Andy Murray impresses in Shanghai opener to set up Janowicz rematch
Andy Murray beats Teymuraz Gabashvili in straight sets to reach the second round of the Shanghai Masters
Tough though his draw may be, Andy Murray may reasonably expect to make a good run through the penultimate Masters tournament of the year in Shanghai.
He was unable to play last year while he recovered from back surgery, but the Briton reached the finals of this hugely popular tournament in the three previous years, and won the title in 2010 and 2011.
Not only did that represent an impressive 12-1 record at the Qi Zhong Tennis Center, but Murray also arrived this year with the Shenzhen title and a semi-final finish in Beijing.
But Murray also has a little extra incentive—the World Tour Finals in November. Still outside the top eight at No9 in the Race, he needs to close the gap on those above him—Kei Nishikori, Marin Cilic, Tomas Berdych and Milos Raonic—and maintain his advantage over David Ferrer and Grigor Dimitrov, who sit at 10 and 11, fewer than 150 points behind him.
And Murray’s form on Chinese courts was on full show as he took on the No55-ranked qualifier, Teymuraz Gabashvili.
He made two straight breaks of serve in a spectacular opening from which the Russian might have expected a rather better scoreline. For although Gabashvili was playing some fine tennis, Murray was on fire, chasing down smashes, firing angled forehand returns, looking every inch the former Shanghai champion.
Murray served out to love with an ace to make it 4-0, and then again to make it 5-1. With 27 minutes on the clock, he was a set up, 6-1.
Murray wavered briefly in the first game of the second set, and Gabashvili was ready and waiting to pounce on a couple poor shots from the Briton. Murray conceded an immediate break, but retaliated straight away.
An eager Gabashvili, though, took advantage of a lapse in concentration from Murray to rush the Briton into more errors.

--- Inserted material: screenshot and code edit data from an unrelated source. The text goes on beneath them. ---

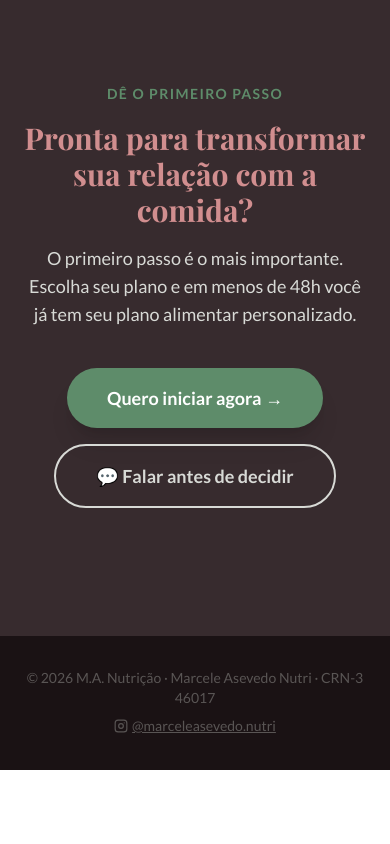
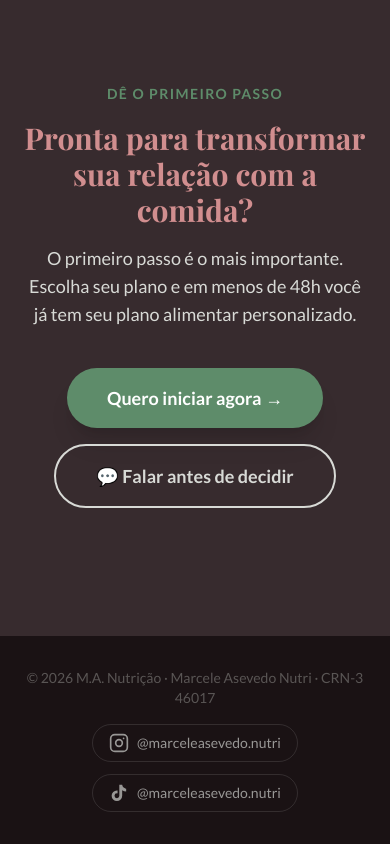
Before and after one commit to adriano-rocha/marcele_nutri, a Next.js app: page / in a window 390 px wide. Shown: the part 10458-11302 px from the top of the page. Before the commit the page ends 11228 px from the top, so only its background shows below. Built offline with nearby package versions, Linux system fonts and the light colour scheme.

Commit message:
docs: adiciona README profissional ao repositório

```diff
--- a/src/app/layout.tsx
+++ b/src/app/layout.tsx
@@ -16,7 +16,7 @@ const lato = Lato({
 
 export const metadata = {
   title: 'Marcele Asevedo | Nutricionista',
-  description: 'Nutricionista especialista em emagrecimento saudável, nutrição esportiva, funcional e estética.',
+  description: 'Nutricionista com foco em saúde da mulher & emagrecimento.',
 };
 
 export default function RootLayout({
--- a/src/components/CookieBanner.tsx
+++ b/src/components/CookieBanner.tsx
@@ -10,11 +10,9 @@ export default function CookieBanner() {
   const [mounted, setMounted] = useState(false);
 
   useEffect(() => {
-    // Primeiro marca como montado
     // eslint-disable-next-line react-hooks/set-state-in-effect
     setMounted(true);
 
-    // Usa setTimeout para evitar o warning de setState síncrono
     const timer = setTimeout(() => {
       const consent = localStorage.getItem('cookie_consent');
       if (!consent) {
--- a/src/components/Header.tsx
+++ b/src/components/Header.tsx
@@ -9,7 +9,6 @@ const links = [
   { label: "Sobre", href: "#sobre" },
   { label: "O que inclui", href: "#servicos" },
   { label: "Como funciona", href: "#como-funciona" },
-  { label: "Planos", href: "#planos" },
   { label: "Antropometria", href: "#antropometria" },
   { label: "FAQ", href: "#faq" },
   { label: "Contato", href: "#contato" },
@@ -17,6 +16,9 @@ const links = [
 
 export default function Header() {
   const [menuOpen, setMenuOpen] = useState(false);
+
+  const closeMenu = () => setMenuOpen(false);
+  const toggleMenu = () => setMenuOpen((prev) => !prev);
 
   return (
     <>
@@ -60,16 +62,14 @@ export default function Header() {
         .menu-mobile-link:last-child { border-bottom: none; }
       `}</style>
 
-      {/* Navbar */}
       <header
-        className="fixed top-0 left-0 right-0 z-50 backdrop-blur-md shadow-sm"
+        className="fixed top-0 left-0 right-0 z-50 shadow-sm backdrop-blur-md"
         style={{ backgroundColor: "rgba(216, 218, 214, 0.92)" }}
       >
-        <nav className="max-w-7xl mx-auto px-4 sm:px-6 lg:px-8 py-2 flex justify-between items-center gap-6">
-          {/* Logo */}
+        <nav className="mx-auto flex max-w-7xl items-center justify-between gap-6 px-4 py-2 sm:px-6 lg:px-8">
           <a
             href="#home"
-            className="text-lg lg:text-2xl font-bold shrink-0"
+            className="shrink-0 text-lg font-bold lg:text-2xl"
             style={{
               ...FONT_TITLE,
               color: "#5e8c6a",
@@ -82,9 +82,8 @@ export default function Header() {
             Marcele Asevedo Nutri
           </a>
 
-          {/* Links desktop */}
-          <ul className="hidden lg:flex items-center gap-6">
-            {links.slice(0, -1).map((item) => (
+          <ul className="hidden items-center gap-6 lg:flex">
+            {links.map((item) => (
               <li key={item.label}>
                 <a href={item.href} className="nav-link">
                   {item.label}
@@ -93,14 +92,13 @@ export default function Header() {
             ))}
           </ul>
 
-          {/* Botão CTA desktop */}
           <a href="#planos" className="nav-cta hidden lg:inline-block">
             Ver planos
           </a>
 
-          {/* Botão hambúrguer mobile */}
           <button
-            className="lg:hidden text-2xl ml-auto"
+            type="button"
+            className="ml-auto text-2xl lg:hidden"
             style={{
               color: "#372b2e",
               background: "none",
@@ -108,40 +106,33 @@ export default function Header() {
               cursor: "pointer",
               lineHeight: 1,
             }}
-            onClick={() => setMenuOpen(!menuOpen)}
-            aria-label="Abrir menu"
+            onClick={toggleMenu}
+            aria-label={menuOpen ? "Fechar menu" : "Abrir menu"}
+            aria-expanded={menuOpen}
+            aria-controls="mobile-menu"
           >
             {menuOpen ? "✕" : "☰"}
           </button>
         </nav>
       </header>
 
-      {/* Menu mobile */}
       {menuOpen && (
         <div
-          className="lg:hidden fixed top-14.25 left-0 right-0 z-40 shadow-lg px-6 py-4"
+          id="mobile-menu"
+          className="fixed left-0 right-0 top-14 z-40 px-6 py-4 shadow-lg lg:hidden"
           style={{ backgroundColor: "#d8dad6" }}
         >
           <ul>
             {links.map((item) => (
               <li key={item.label}>
-                <a
-                  href={item.href}
-                  className="menu-mobile-link"
-                  onClick={() => setMenuOpen(false)}
-                >
+                <a href={item.href} className="menu-mobile-link" onClick={closeMenu}>
                   {item.label}
                 </a>
               </li>
             ))}
           </ul>
 
-          {/* CTA mobile */}
-          <a
-            href="#planos"
-            className="nav-cta block text-center mt-4 py-3"
-            onClick={() => setMenuOpen(false)}
-          >
+          <a href="#planos" className="nav-cta mt-4 block py-3 text-center" onClick={closeMenu}>
             Ver planos →
           </a>
         </div>
--- a/src/components/home/Footer.tsx
+++ b/src/components/home/Footer.tsx
@@ -1,48 +1,80 @@
 // src/components/home/Footer.tsx
 import { CRN } from "../../data/nutriData";
 
+const socialLinks = [
+  {
+    label: "@marceleasevedo.nutri",
+    href: "https://www.instagram.com/marceleasevedo.nutri?igsh=MXZxM242Zm5tZ3BiZw==",
+    icon: (
+      <svg
+        xmlns="http://www.w3.org/2000/svg"
+        width="20"
+        height="20"
+        viewBox="0 0 24 24"
+        fill="none"
+        stroke="currentColor"
+        strokeWidth="2"
+        strokeLinecap="round"
+        strokeLinejoin="round"
+        aria-hidden="true"
+      >
+        <rect x="2" y="2" width="20" height="20" rx="5" ry="5" />
+        <circle cx="12" cy="12" r="4" />
+        <circle cx="17.5" cy="6.5" r="1" fill="currentColor" stroke="none" />
+      </svg>
+    ),
+  },
+  {
+    label: "@marceleasevedo.nutri",
+    href: "https://www.tiktok.com/@marceleasevedo.nutri?_r=1&_t=ZS-96NqpDUMe0Y",
+    icon: (
+      <svg
+        xmlns="http://www.w3.org/2000/svg"
+        width="20"
+        height="20"
+        viewBox="0 0 24 24"
+        fill="currentColor"
+        aria-hidden="true"
+      >
+        <path d="M19.59 6.69a4.83 4.83 0 0 1-3.77-4.25V2h-3.45v13.67a2.89 2.89 0 0 1-2.88 2.5 2.89 2.89 0 0 1-2.89-2.89 2.89 2.89 0 0 1 2.89-2.89c.28 0 .54.04.79.1V9.01a6.33 6.33 0 0 0-.79-.05 6.34 6.34 0 0 0-6.34 6.34 6.34 6.34 0 0 0 6.34 6.34 6.34 6.34 0 0 0 6.33-6.34V8.69a8.17 8.17 0 0 0 4.78 1.52V6.75a4.85 4.85 0 0 1-1.01-.06z" />
+      </svg>
+    ),
+  },
+];
+
 export default function Footer() {
+  const year = new Date().getFullYear();
+
   return (
     <footer>
       <div
-        className="text-center py-8 text-sm px-6"
+        className="px-6 py-8 text-center text-sm"
         style={{
           color: "#d8dad655",
-          backgroundColor: "#1a1214"
+          backgroundColor: "#1a1214",
         }}
       >
-        <p>
-          © {new Date().getFullYear()} M.A. Nutrição · Marcele Asevedo Nutri · {CRN}
-        </p>
-        <p className="mt-2">
-          <a
-            href="https://www.instagram.com/marceleasevedo.nutri?igsh=MXZxM242Zm5tZ3BiZw=="
-            target="_blank"
-            rel="noopener noreferrer"
-            className="inline-flex items-center gap-1"
-            style={{
-              color: "#d8dad655",
-              textDecoration: "underline"
-            }}
-          >
-            <svg
-              xmlns="http://www.w3.org/2000/svg"
-              width="14"
-              height="14"
-              viewBox="0 0 24 24"
-              fill="none"
-              stroke="currentColor"
-              strokeWidth="2"
-              strokeLinecap="round"
-              strokeLinejoin="round"
+        <p>© {year} M.A. Nutrição · Marcele Asevedo Nutri · {CRN}</p>
+
+        <div className="mt-4 flex flex-wrap justify-center gap-3">
+          {socialLinks.map((item) => (
+            <a
+              key={item.href}
+              href={item.href}
+              target="_blank"
+              rel="noopener noreferrer"
+              aria-label={`Abrir ${item.label} em nova aba`}
+              className="inline-flex items-center gap-2 rounded-full px-4 py-2 transition-opacity hover:opacity-100"
+              style={{
+                color: "#d8dad6aa",
+                border: "1px solid #d8dad622",
+              }}
             >
-              <rect x="2" y="2" width="20" height="20" rx="5" ry="5" />
-              <circle cx="12" cy="12" r="4" />
-              <circle cx="17.5" cy="6.5" r="1" fill="currentColor" stroke="none" />
-            </svg>
-            @marceleasevedo.nutri
-          </a>
-        </p>
+              {item.icon}
+              <span>{item.label}</span>
+            </a>
+          ))}
+        </div>
       </div>
     </footer>
   );
--- a/src/data/nutriData.ts
+++ b/src/data/nutriData.ts
@@ -1,6 +1,3 @@
-// src/data/nutriData.ts
-
-// ─── DADOS PRINCIPAIS ─────────────────────────────────────────────────────
 export const NOME = "Marcele Asevedo";
 export const CRN = "CRN-3 46017";
 export const WHATSAPP = "5511914344551";
@@ -11,13 +8,11 @@ export const WHATSAPP_MSG = encodeURIComponent(
 
 export const WHATSAPP_LINK = `https://wa.me/${WHATSAPP}?text=${WHATSAPP_MSG}`;
 
-// ─── FONTES ───────────────────────────────────────────────────────────────
 import type { CSSProperties } from 'react';
 
 export const FT: CSSProperties = { fontFamily: "var(--font-playfair), Georgia, serif" };
 export const FB: CSSProperties = { fontFamily: "var(--font-lato), sans-serif" };
 
-// ─── DADOS DAS SEÇÕES ─────────────────────────────────────────────────────
 export const inclusos = [
   {
     icon: "🕐",
```
Also changed, not shown: src/components/home/Antropometria.tsx (+0 -8 lines), src/components/home/Planos.tsx (+0 -7 lines).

The Russian chased to the net enthusiastically, varied the angles, unleashed some big forehands, and broke again, drawing a time violation for Murray in the process.
But it’s a fine line between exuberant control and over-exuberant errors, and Gabashvili began to step over that line as the set reached its climax.
Murray’s concentration was back and he kept testing the Russian’s firepower with some impressive defence and powerful plays from the baseline. Serving for the set, Gabashvili played some spectacular shots, but Murray responded in kind, and drew just enough errors to break.
With the Briton now fully engaged, he did not drop another game: Murray sealing the win, 7-5.
Both men had clearly enjoyed much of this match, just as the crowds had, and exchanged warm words and smiles at the net. However Murray may not find the rest of his draw too much fun. He next faces Jerzy Janowicz, who has given him big problems in the past—most recently taking the first set from Murray in Beijing.
Next up could be Ferrer, desperate for points though in a bit of a trough of form, and looming in the quarters is Novak Djokovic, who won his fifth Beijing title at the weekend in scintillating style. The world No1 is the man in the draw who can match Murray’s Shanghai: Djokovic has won here for the last two years.
And should Murray come through all that, the semis are likely to throw him Roger Federer, Nishikori or Dimitrov.
In the bottom half headed by Rafael Nadal, however, the upsets continued. After Marin Cilic lost his first-round match, fellow London hopeful Ernests Gulbis made a lack-lustre exit to Mikhail Youzhny, 6-4, 6-1, in just 66 minutes.
And in the upper quarter, No15 seed Fabio Fognini lost to the world No553, Chuhan Wang, 7-6(5), 6-4. Playing with a wild card, the 22-year-old Chinese man saved four of five break points, and goes on to play qualifier Malek Jaziri for a chance possibly to play Australian Open champion Stan Wawrinka.
As for Murray’s London campaign, he would not be drawn on his hopes of qualifying, though his success or otherwise in Shanghai will play a big part: “I’ll see where I’m at when I get back from [Shanghai]. If I’ve still got a shot, then I’ll definitely go for it. The past few years, I’ve been lucky going into Paris safe. It’ll be interesting being in a different position this year, when anything can happen. There’ll be pressure on everyone.”
Nadal himself is rumoured to be taking antibiotics after being diagnosed with appendicitis, but the second seed intends to continue playing in Shanghai. He will take on Feliciano Lopez in his opener.